(Structured diff data)
--- START ---
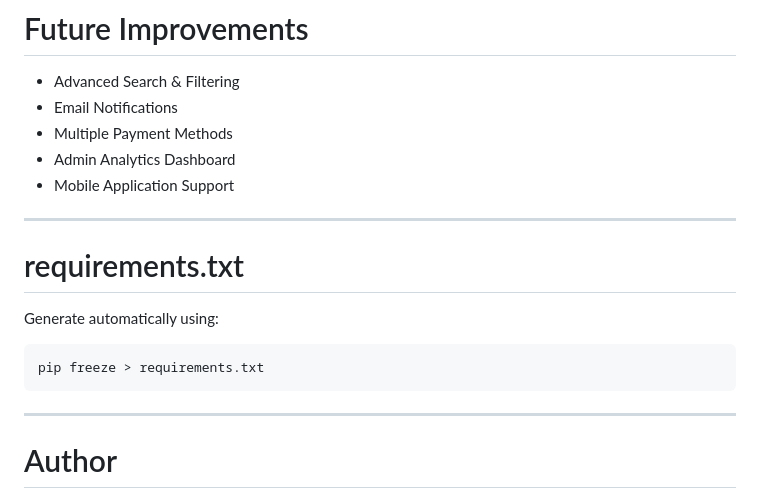
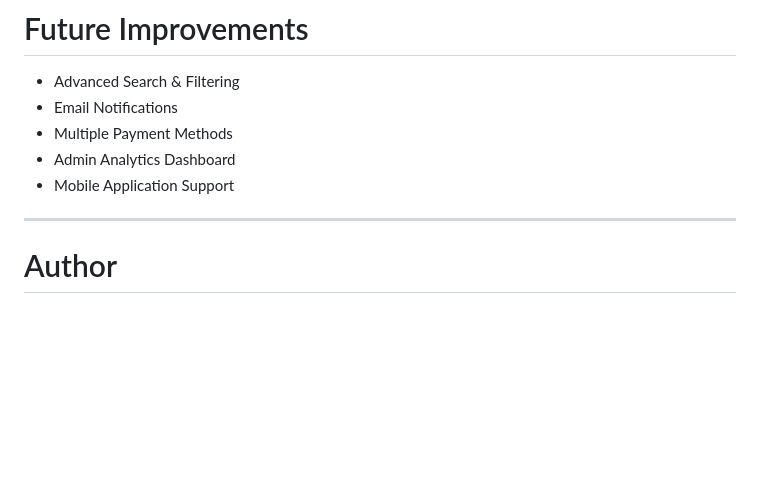
Before and after one commit to Harshali-14/Readio-Book-Store, a Markdown page: README.md, the part around the change. Drawn GitHub-style; blank space fills up the shorter version.

````diff
--- a/README.md
+++ b/README.md
@@ -309,15 +309,7 @@ Readio uses Razorpay for secure online payment processing.
 
 ---
 
-# requirements.txt
 
-Generate automatically using:
-
-```bash
-pip freeze > requirements.txt
-```
-
----
 
 # Author
 
````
--- END ---
■ EXERCISE DESCRIPTION:
Sift through the entries and copy every line with "requirements".

■ WRITTEN REPLY:
-# requirements.txt
-pip freeze > requirements.txt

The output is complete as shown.